- Merging all facilities in Tallinn, Estonia into one site will reduce environmental impact and support Ericsson’s Net Zero journey via sustainable operations that cut carbon emissions
- The 50,000-square meter European hub is expected to be operational in early 2026
Ericsson (NASDAQ: ERIC) has set its sights on leading innovation in Europe by building a next-generation smart manufacturing and technology hub in Tallinn, Estonia. The new facility, a green field investment valued at about EUR 155 million (USD 169 million), has sustainability and operational efficiency top of mind.
The plan is to consolidate all of Ericsson’s operations in Estonia into a single, state-of-the art, 50,000 sq m smart hub that comprises test labs, warehouses, production lines, and offices. It will be used for co-developing cellular ecosystems and production techniques mainly with customers and partners in Europe but with global impact on industrialization for volume production. By establishing this European hub, Ericsson will enable a symbiotic relationship between its established R&D in Sweden and manufacturing, where product innovation extends into production and vice versa.
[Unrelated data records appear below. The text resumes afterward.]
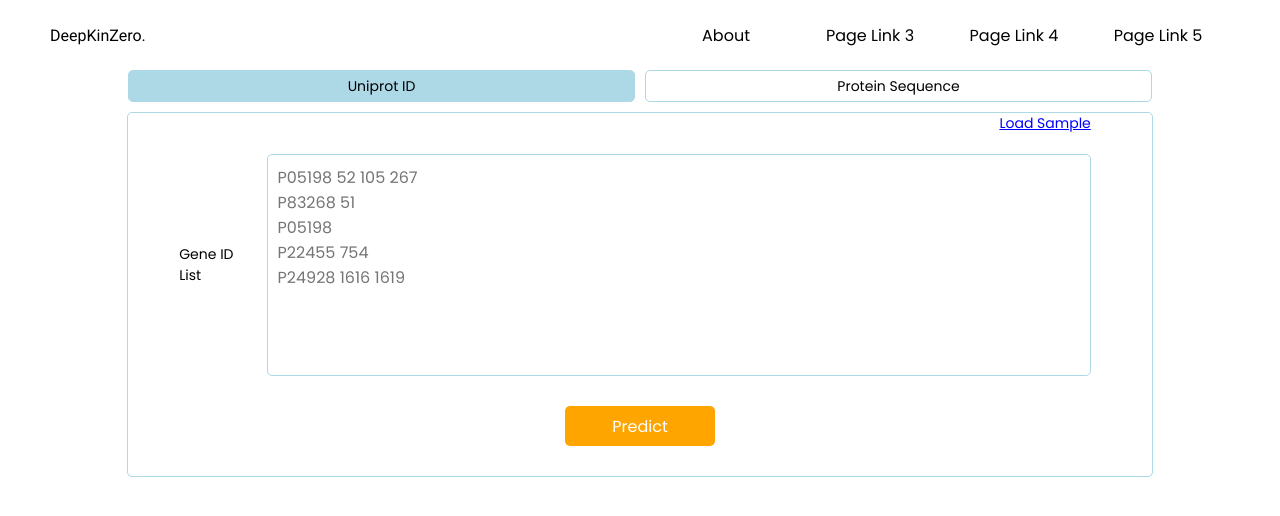
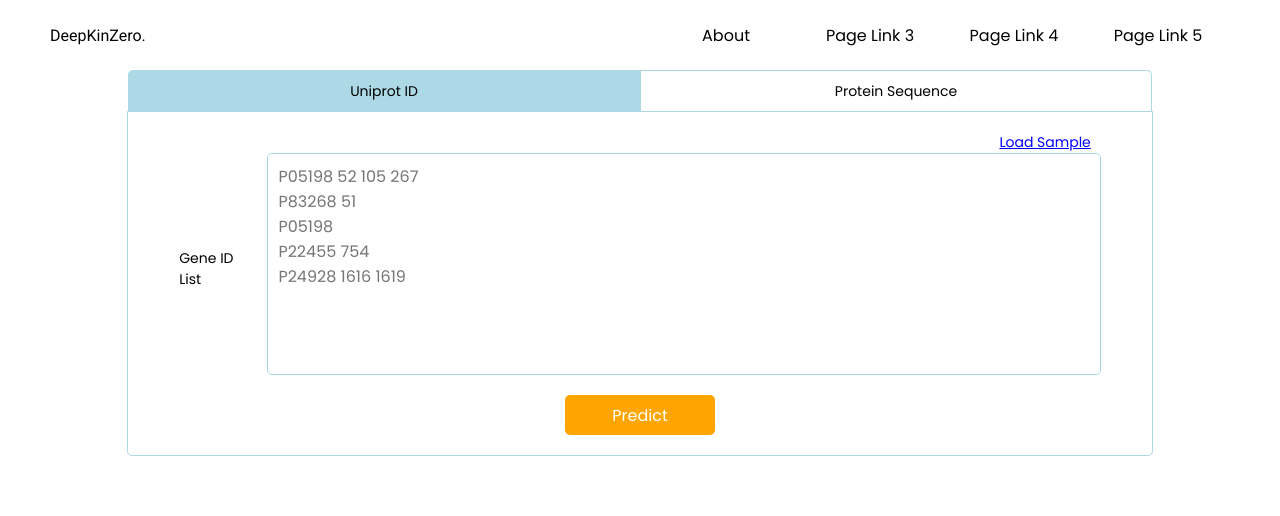
Before and after one commit to yesencan/ENS491-Project, a React (Create React App) app in the folder client/: page /input in a window 1280 px wide. Shown: the top 516 px of the page. Built offline with nearby package versions, Linux system fonts and the light colour scheme.

Commit message:
adjust tabs

```diff
--- a/client/src/pages/Input.jsx
+++ b/client/src/pages/Input.jsx
@@ -17,23 +17,27 @@
   max-width: 1200px;
   display: flex;
   justify-content: space-between;
-  gap: 10px;
-  margin-bottom: 10px;
 `;
 
 const Tab = styled.div`
   flex: 1;
-  height: 30px;
+  height: 40px;
   display: flex;
   align-items: center;
   justify-content: center;
   background-color: ${(props) => (props.active ? "lightblue" : "white")};
   cursor: pointer;
   border: 1px solid lightblue;
-  border-radius: 5px;
+  border-bottom: none;
   transition: background-color 0.3s;
   &:hover {
     background-color: ${(props) => (props.active ? "lightblue" : "#f0f0f0")};
+  }
+  &:first-child {
+    border-top-left-radius: 5px;
+  }
+  &:last-child {
+    border-top-right-radius: 5px;
   }
   font-family: "Poppins";
   font-size: 14px;
@@ -50,7 +54,8 @@
   align-items: center;
   justify-content: start;
   border: 1px solid lightblue;
-  border-radius: 5px;
+  border-bottom-left-radius: 5px;
+  border-bottom-right-radius: 5px;
   overflow-y: auto; /* Add scrollbar if content overflows vertically */
 `;
 
@@ -63,6 +68,7 @@
 const LoadSampleLink = styled.a`
   margin-left: auto;
   margin-right: 10px;
+  margin-top: 20px;
   font-family: "Poppins";
   font-size: 14px;
   color: blue;
@@ -75,7 +81,8 @@
   width: 90%;
   height: 70%;
   min-height: 200px;
-  margin: 10px;
+  margin-left: 10px;
+  margin-bottom: 10px;
   border: 1px solid lightblue; /* Add border style here */
   border-radius: 5px;
   padding: 10px; /* Add padding for better visual appearance */
@@ -103,7 +110,7 @@
 
 const CheckboxContainer = styled.div`
   display: flex;
-  margin-top: 20px;
+  margin: 10px;
 `;
 
 const CheckboxWrapper = styled.div`
@@ -145,14 +152,14 @@
 const FileUploadContainer = styled.div`
   width: 50%;
   height: 70px;
-  margin: 10px;
   border: 1px solid lightblue; /* Add border style here */
   border-radius: 5px;
   display: flex;
   flex-direction: row;
   align-items: center;
-  justify-content: space-between;
+  justify-content: flex-start;
   padding: 0 10px; /* Adjust padding for better spacing */
+  margin: 10px;
 `;
 
 const UploadButton = styled.button`
@@ -173,6 +180,7 @@
 
 const UploadedFileName = styled.div`
   padding: 10px;
+  margin-left: 10px;
   font-family: "Poppins";
   font-size: 14px;
 `;
@@ -190,7 +198,6 @@
   align-items: center;
   justify-content: center;
   width: 100%;
-  margin-bottom: 10px;
 `;
 
 const InputPage = () => {
```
As a first step towards this goal Ericsson, through its Estonian affiliate, has signed a definitive agreement to acquire property to build this smart hub with the transaction expected to close in the fourth quarter of 2024, subject to agreed conditions.
The fully connected hub will be located in Ülemiste City in Tallinn, the largest business park and future-oriented urban area in the Baltics. The new European hub is expected to be operational in early 2026, with Ericsson’s ambitions of it becoming LEED* Gold-certified during the same year.
Fredrik Jejdling, Executive Vice President and Head of Networks, Ericsson, says: “This move is in line with Ericsson’s long-term strategy for a more resilient and sustainable supply chain, significantly reducing our carbon footprint and harnessing the power of 5G for smart manufacturing. Our entire production landscape globally is being digitalized and, as we have done in the U.S., this will strengthen the link between our R&D and new product introduction to ensure every product we manufacture not only benefits our customers but are also produced with as low environmental impact as possible.”
The new European hub is expected to reduce its carbon emissions by up to 70 percent compared to all four existing facilities in Tallinn. It will support Ericsson’s 2030 target to be Net Zero in its own operations through highly sustainable and energy-efficient design including the use of low embodied carbon wooden glulam beams, ensuring structural strength while minimizing environmental impact, and a solar farm on the roof.
Ericsson is also supporting communications service providers (CSPs) in their Net Zero journeys with the most energy-efficient portfolio in the market. By upgrading existing 4G sites to 5G, CSPs can increase their network capacity by up to 10 times while reducing energy consumption by more than 30 percent.
“We are committed to being at the forefront of sustainable operations in Europe as we revolutionize our manufacturing process jointly with our partners and customers, and support the scale up of 5G deployment,” Jejdling says. “This smart hub will be powered 100 percent by renewable electricity and built with optimal efficiency through AI, machine learning, robotics, and other advanced Industry 4.0 technologies. In addition, we aim to attract local and European talent by creating an environment that fosters collaboration, innovation, employee wellbeing, diversity, and inclusion.”
Ericsson has currently more than 2,200 employees in Estonia, including engineers and experts in AI and machine learning. The existing factory plays a strategic role in Ericsson’s global supply footprint, accounting for more than 40 percent of the industrialization of Ericsson 5G products.
Tiit Riisalo, Minister of Economic Affairs and Information Technology of Estonia, says: “Ericsson’s decision to establish a high-tech, smart manufacturing and technology hub in the forward-looking Ülemiste City, stands as a prime illustration of the economy’s next generation for Estonia. It serves as a concrete demonstration of Estonia’s commitment to the green transition, our robust ties to emerging technologies, and the creation of an ecosystem that fosters innovation for other companies as well.”